Flower doubles as supercapacitor

Two years ago, researchers at Linköping University in Sweden showed that a rose can form the basis of a transistor. Now team member Roger Gabrielsson and colleagues have used a similar flower to create a supercapacitor that can store a large amount of electrical energy. The team put a cut rose into a polymer solution, which was absorbed by the flower. The material polymerizes spontaneously within the stem, leaves and petals of the flower to create long threads that conduct electricity. This allows a large amount of electrical change to be pumped into the flower. "We have been able to charge the rose repeatedly, for hundreds of times without any loss on the performance of the device," explains team member Eleni Stavrinidou. "The levels of energy storage we have achieved are of the same order of magnitude as those in supercapacitors." She adds that without any further optimization, the rose supercapacitor is capable of powering an ion pump and various types of sensors. The rose supercapacitor is described in the Proceedings of the National Academies of Science.

Head of Oak Ridge National Lab steps down

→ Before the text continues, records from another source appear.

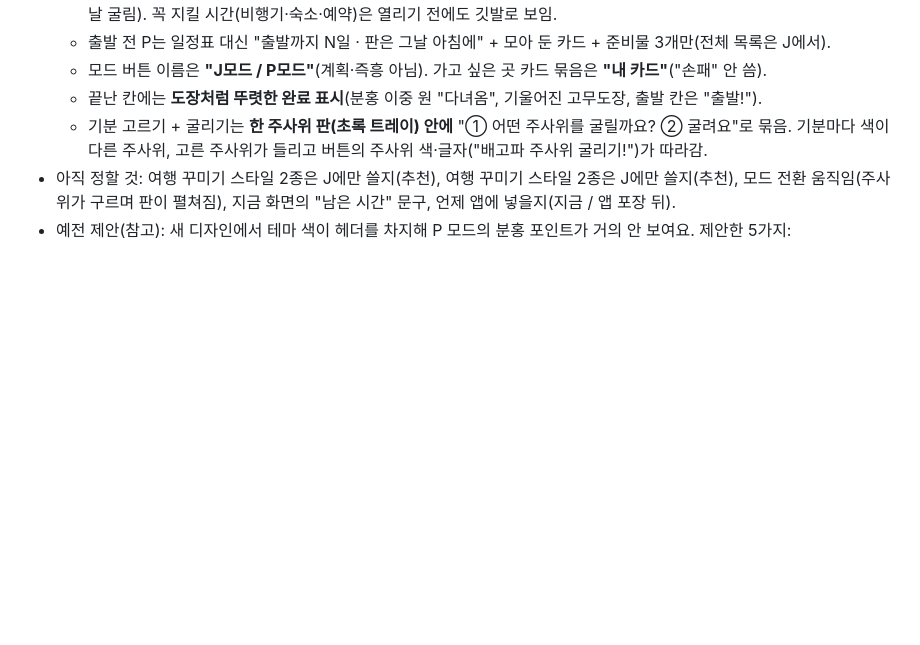
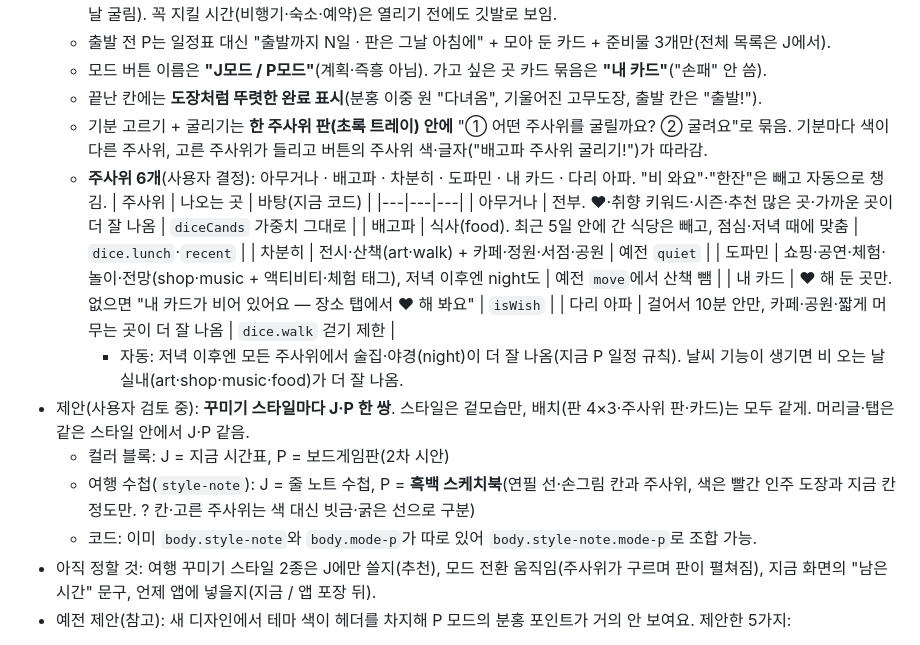
Before and after one commit to Jenuek/jepi, a Markdown page: docs/ROADMAP.md, the part around the change. GitHub-like rendering; blank space fills up the shorter version.

Commit message:
P 모드 주사위 6개 정리, 스타일별 J·P 한 쌍 제안 기록
Co-Authored-By: Claude Opus 5.5 <noreply@anthropic.com>
Claude-Session: https://claude.ai/code/session_01434qgefJQPMuspVb78XRtY

```diff
--- a/docs/ROADMAP.md
+++ b/docs/ROADMAP.md
@@ -143,7 +143,21 @@
   - 끝난 칸에는 **도장처럼 뚜렷한 완료 표시**(분홍 이중 원 "다녀옴", 기울어진 고무도장, 출발 칸은 "출발!").
   - 기분 고르기 + 굴리기는 **한 주사위 판(초록 트레이) 안에** "① 어떤 주사위를 굴릴까요? ② 굴려요"로 묶음. 기분마다 색이 다른 주사위,
     고른 주사위가 들리고 버튼의 주사위 색·글자("배고파 주사위 굴리기!")가 따라감.
-- 아직 정할 것: 여행 꾸미기 스타일 2종은 J에만 쓸지(추천), 여행 꾸미기 스타일 2종은 J에만 쓸지(추천), 모드 전환 움직임(주사위가 구르며 판이 펼쳐짐),
+  - **주사위 6개**(사용자 결정): 아무거나 · 배고파 · 차분히 · 도파민 · 내 카드 · 다리 아파. "비 와요"·"한잔"은 빼고 자동으로 챙김.
+    | 주사위 | 나오는 곳 | 바탕(지금 코드) |
+    |---|---|---|
+    | 아무거나 | 전부. ♥·취향 키워드·시즌·추천 많은 곳·가까운 곳이 더 잘 나옴 | `diceCands` 가중치 그대로 |
+    | 배고파 | 식사(food). 최근 5일 안에 간 식당은 빼고, 점심·저녁 때에 맞춤 | `dice.lunch`·`recent` |
+    | 차분히 | 전시·산책(art·walk) + 카페·정원·서점·공원 | 예전 `quiet` |
+    | 도파민 | 쇼핑·공연·체험·놀이·전망(shop·music + 액티비티·체험 태그), 저녁 이후엔 night도 | 예전 `move`에서 산책 뺌 |
+    | 내 카드 | ♥ 해 둔 곳만. 없으면 "내 카드가 비어 있어요 — 장소 탭에서 ♥ 해 봐요" | `isWish` |
+    | 다리 아파 | 걸어서 10분 안만, 카페·공원·짧게 머무는 곳이 더 잘 나옴 | `dice.walk` 걷기 제한 |
+    - 자동: 저녁 이후엔 모든 주사위에서 술집·야경(night)이 더 잘 나옴(지금 P 일정 규칙). 날씨 기능이 생기면 비 오는 날 실내(art·shop·music·food)가 더 잘 나옴.
+- 제안(사용자 검토 중): **꾸미기 스타일마다 J·P 한 쌍**. 스타일은 겉모습만, 배치(판 4×3·주사위 판·카드)는 모두 같게. 머리글·탭은 같은 스타일 안에서 J·P 같음.
+  - 컬러 블록: J = 지금 시간표, P = 보드게임판(2차 시안)
+  - 여행 수첩(`style-note`): J = 줄 노트 수첩, P = **흑백 스케치북**(연필 선·손그림 칸과 주사위, 색은 빨간 인주 도장과 지금 칸 정도만. ? 칸·고른 주사위는 색 대신 빗금·굵은 선으로 구분)
+  - 코드: 이미 `body.style-note`와 `body.mode-p`가 따로 있어 `body.style-note.mode-p`로 조합 가능.
+- 아직 정할 것: 여행 꾸미기 스타일 2종은 J에만 쓸지(추천), 모드 전환 움직임(주사위가 구르며 판이 펼쳐짐),
   지금 화면의 "남은 시간" 문구, 언제 앱에 넣을지(지금 / 앱 포장 뒤).
 - 예전 제안(참고):
 새 디자인에서 테마 색이 헤더를 차지해 P 모드의 분홍 포인트가 거의 안 보여요. 제안한 5가지:
```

Thom Mason has announced he will step down as director of Oak Ridge National Laboratory (ORNL) on 1 July 2017 – exactly 10 years after first taking the job. ORNL is the US's largest science and energy laboratory and focuses on materials, neutron science, energy, high-performance computing, systems biology and national security. It operates two neutron facilities – the High Flux Isotope Reactor and the $1.4bn Spallation Neutron Source – as well as two supercomputers. Mason, an experimental condensed-matter physicist originally from Canada, will become senior vice president for laboratory operations at Battelle – a private non-profit science and technology firm that is based in Columbus, Ohio. Battelle, together with the University of Tennessee, manages ORNL for the US Department of Energy. ORNL is now looking for Mason's replacement.

Triboelectric generator gives mass spectrometer a boost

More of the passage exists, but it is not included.